Hondurans march, demand their president resign

25,000 Hondurans march in Tegucigalpa protest, demanding President Juan Hernandez’s resignation

Photo by: Reuters
Photo by: Reuters

Updated Jul 28, 2015

Thousands of people marched in protest in Tegucigalpa on Friday, demanding President Juan Hernandez’s  resignation and calling for an independent probe into one of the worst corruption scandals in Honduras’s history.

There had been previous protests where demonstrators took to the streets and marched through the center of Tegucigalpa to the local offices of the United Nations, where they demanded an anti-corruption commission look into the case.

This time, some 25,000 protesters carrying torches marched to the presidential palace chanting slogans against the president.
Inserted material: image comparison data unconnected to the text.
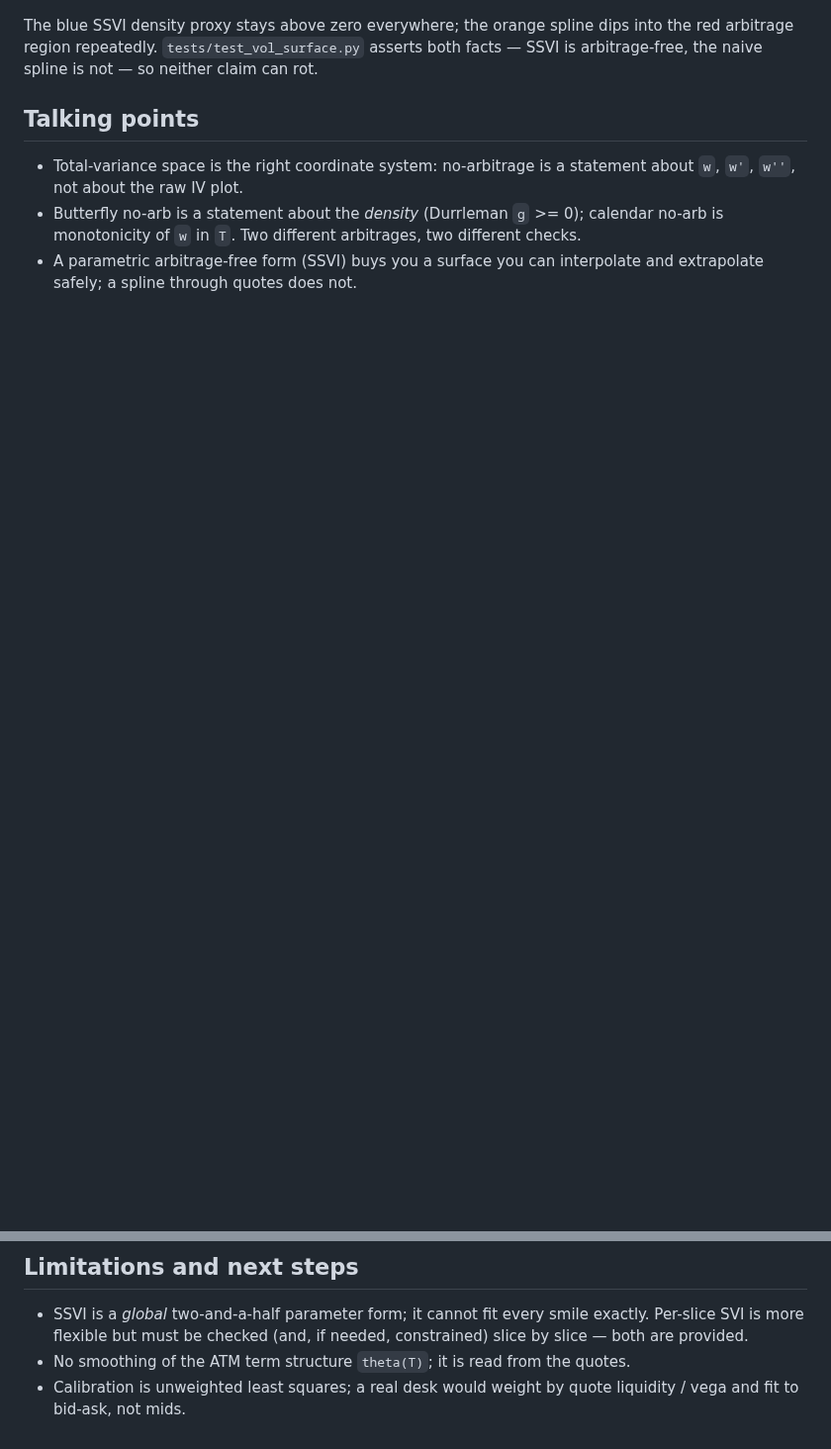
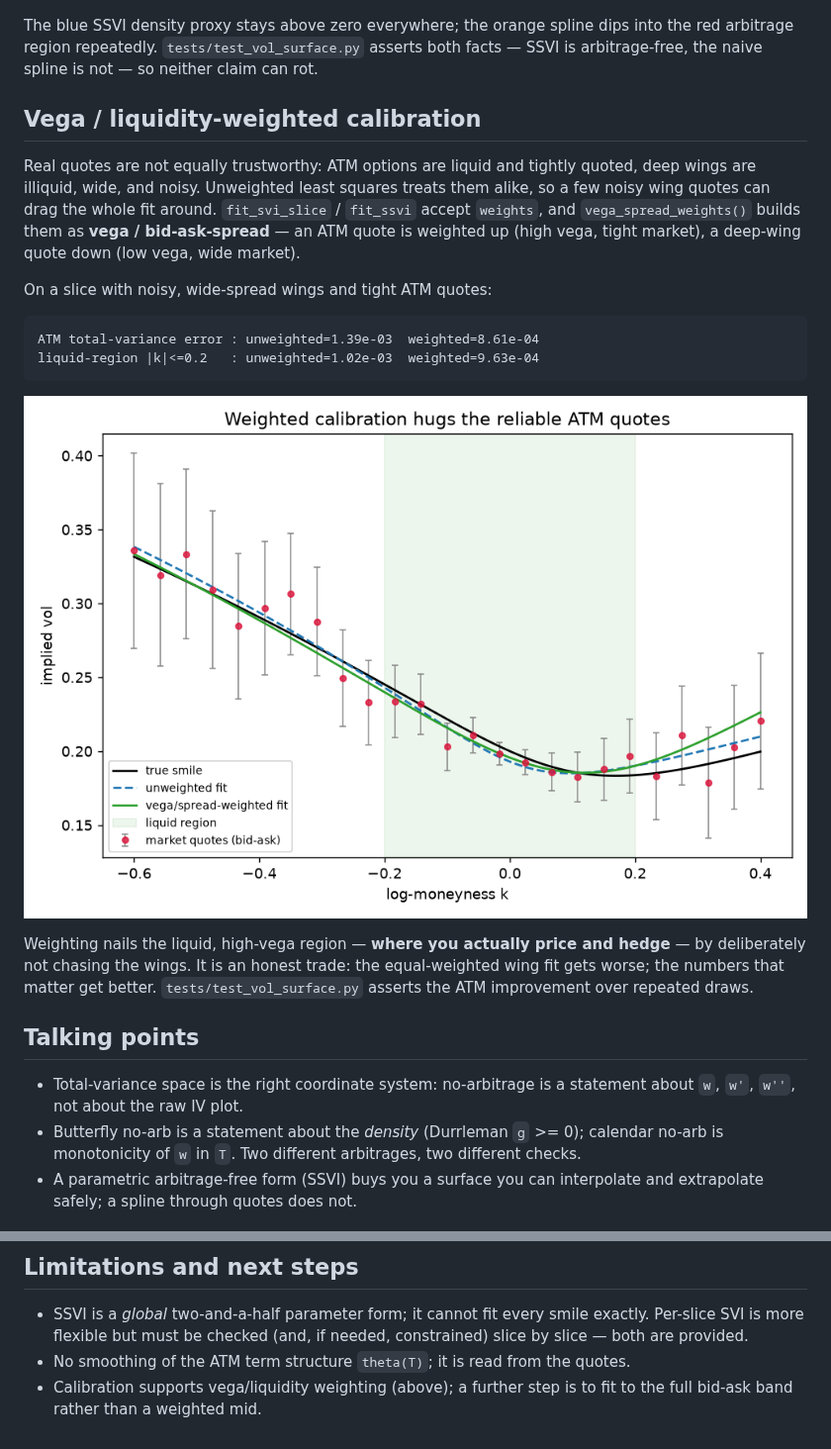
Before and after one commit to Thomas-quinn7/options-toolkit, a Markdown page: pricing_and_vol_surface/VOL_SURFACE.md, 2 parts joined by grey strips. Shown at 99% size. Drawn GitHub-style; pictures changed too: pricing_and_vol_surface/figures/weighted_calibration.png (added); blank space fills up the shorter version.

````diff
--- a/pricing_and_vol_surface/VOL_SURFACE.md
+++ b/pricing_and_vol_surface/VOL_SURFACE.md
@@ -70,6 +70,29 @@ into the red arbitrage region repeatedly. `tests/test_vol_surface.py` asserts
 both facts — SSVI is arbitrage-free, the naive spline is not — so neither claim
 can rot.
 
+## Vega / liquidity-weighted calibration
+
+Real quotes are not equally trustworthy: ATM options are liquid and tightly
+quoted, deep wings are illiquid, wide, and noisy. Unweighted least squares treats
+them alike, so a few noisy wing quotes can drag the whole fit around.
+`fit_svi_slice` / `fit_ssvi` accept `weights`, and `vega_spread_weights()` builds
+them as **vega / bid-ask-spread** — an ATM quote is weighted up (high vega, tight
+market), a deep-wing quote down (low vega, wide market).
+
+On a slice with noisy, wide-spread wings and tight ATM quotes:
+
+```
+ATM total-variance error : unweighted=1.39e-03  weighted=8.61e-04
+liquid-region |k|<=0.2   : unweighted=1.02e-03  weighted=9.63e-04
+```
+
+![weighted calibration](figures/weighted_calibration.png)
+
+Weighting nails the liquid, high-vega region — **where you actually price and
+hedge** — by deliberately not chasing the wings. It is an honest trade: the
+equal-weighted wing fit gets worse; the numbers that matter get better.
+`tests/test_vol_surface.py` asserts the ATM improvement over repeated draws.
+
 ## Talking points
 
 * Total-variance space is the right coordinate system: no-arbitrage is a
@@ -86,5 +109,5 @@ can rot.
   exactly. Per-slice SVI is more flexible but must be checked (and, if needed,
   constrained) slice by slice — both are provided.
 * No smoothing of the ATM term structure `theta(T)`; it is read from the quotes.
-* Calibration is unweighted least squares; a real desk would weight by quote
-  liquidity / vega and fit to bid-ask, not mids.
+* Calibration supports vega/liquidity weighting (above); a further step is to
+  fit to the full bid-ask band rather than a weighted mid.
````
Also changed, not shown: README.md (+8 -4 lines), market_making/README.md (+32 -3 lines), market_making/figures/adverse_selection.png (added), market_making/figures/mm_pnl_vs_vol.png, market_making/figures/sample_inventory_path.png, 4 other files.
A coalition of opposition political groups is seeking an independent investigation into a $200 million corruption scandal at the Honduran Institute of Social Security.
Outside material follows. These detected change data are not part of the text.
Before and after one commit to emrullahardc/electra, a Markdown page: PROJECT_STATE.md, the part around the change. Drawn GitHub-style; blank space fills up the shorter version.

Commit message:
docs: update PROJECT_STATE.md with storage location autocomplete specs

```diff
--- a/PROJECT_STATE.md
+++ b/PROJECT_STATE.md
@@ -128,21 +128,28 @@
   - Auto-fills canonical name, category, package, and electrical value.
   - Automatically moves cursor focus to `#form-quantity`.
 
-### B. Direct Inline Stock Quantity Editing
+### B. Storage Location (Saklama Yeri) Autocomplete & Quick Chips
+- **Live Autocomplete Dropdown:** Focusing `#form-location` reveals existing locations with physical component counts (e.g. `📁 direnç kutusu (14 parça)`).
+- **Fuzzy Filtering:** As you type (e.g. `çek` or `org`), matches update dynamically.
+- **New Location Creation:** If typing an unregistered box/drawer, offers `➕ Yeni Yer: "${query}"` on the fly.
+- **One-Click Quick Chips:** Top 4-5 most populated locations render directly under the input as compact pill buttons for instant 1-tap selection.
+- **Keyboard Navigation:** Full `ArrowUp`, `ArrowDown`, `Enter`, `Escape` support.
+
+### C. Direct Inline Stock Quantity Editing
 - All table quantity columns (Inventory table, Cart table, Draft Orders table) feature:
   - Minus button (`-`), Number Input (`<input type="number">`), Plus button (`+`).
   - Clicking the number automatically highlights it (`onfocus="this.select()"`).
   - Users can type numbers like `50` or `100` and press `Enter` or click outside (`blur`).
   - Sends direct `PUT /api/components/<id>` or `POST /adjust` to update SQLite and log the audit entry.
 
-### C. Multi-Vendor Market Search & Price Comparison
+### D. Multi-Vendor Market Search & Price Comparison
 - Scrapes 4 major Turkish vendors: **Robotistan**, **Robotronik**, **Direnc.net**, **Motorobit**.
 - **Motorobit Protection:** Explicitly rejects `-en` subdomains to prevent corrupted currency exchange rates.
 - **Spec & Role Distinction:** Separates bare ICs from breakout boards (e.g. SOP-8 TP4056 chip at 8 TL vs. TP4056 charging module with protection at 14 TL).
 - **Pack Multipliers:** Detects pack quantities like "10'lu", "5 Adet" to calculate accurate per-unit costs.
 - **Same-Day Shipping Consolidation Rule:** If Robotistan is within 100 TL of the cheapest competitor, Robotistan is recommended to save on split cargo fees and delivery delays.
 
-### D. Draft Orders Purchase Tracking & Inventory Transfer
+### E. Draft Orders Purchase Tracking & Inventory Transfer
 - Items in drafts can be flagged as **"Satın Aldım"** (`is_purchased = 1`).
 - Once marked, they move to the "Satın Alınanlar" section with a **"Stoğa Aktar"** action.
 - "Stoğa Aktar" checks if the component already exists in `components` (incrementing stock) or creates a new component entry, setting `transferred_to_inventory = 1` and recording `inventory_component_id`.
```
Earlier this month Hernandez admitted his conservative National Party took money that had been misappropriated from social security funds, saying he and his party were unaware of where the money came from.

He pledged that investigators would “get to the bottom of all of this,” admitting his presidential campaign accepted $150,000 from companies linked to the scandal but denied any personal involvement.

Hernandez’s offer on Tuesday to start a dialogue with opposition groups was rebuffed as they demand an independent prosecutor not unlike that of Guatemala.

In May, many arrests followed a bribery probe jointly led by Guatemala’s anti-impunity prosecutor and the CICIG, the United Nations run International Commission Against Impunity in Guatemala.

The CICIG, an independent commission funded by international contributions that the UN administers, has been instrumental in solving high-profile cases and helping Guatemala battle corruption.

The Honduran scandal erupted last year when the opposition claimed that Hernandez received $90 million of the misapropriated $200 million from poverty-racked Honduras's public health system for his 2013 election campaign.

TRTWorld and agencies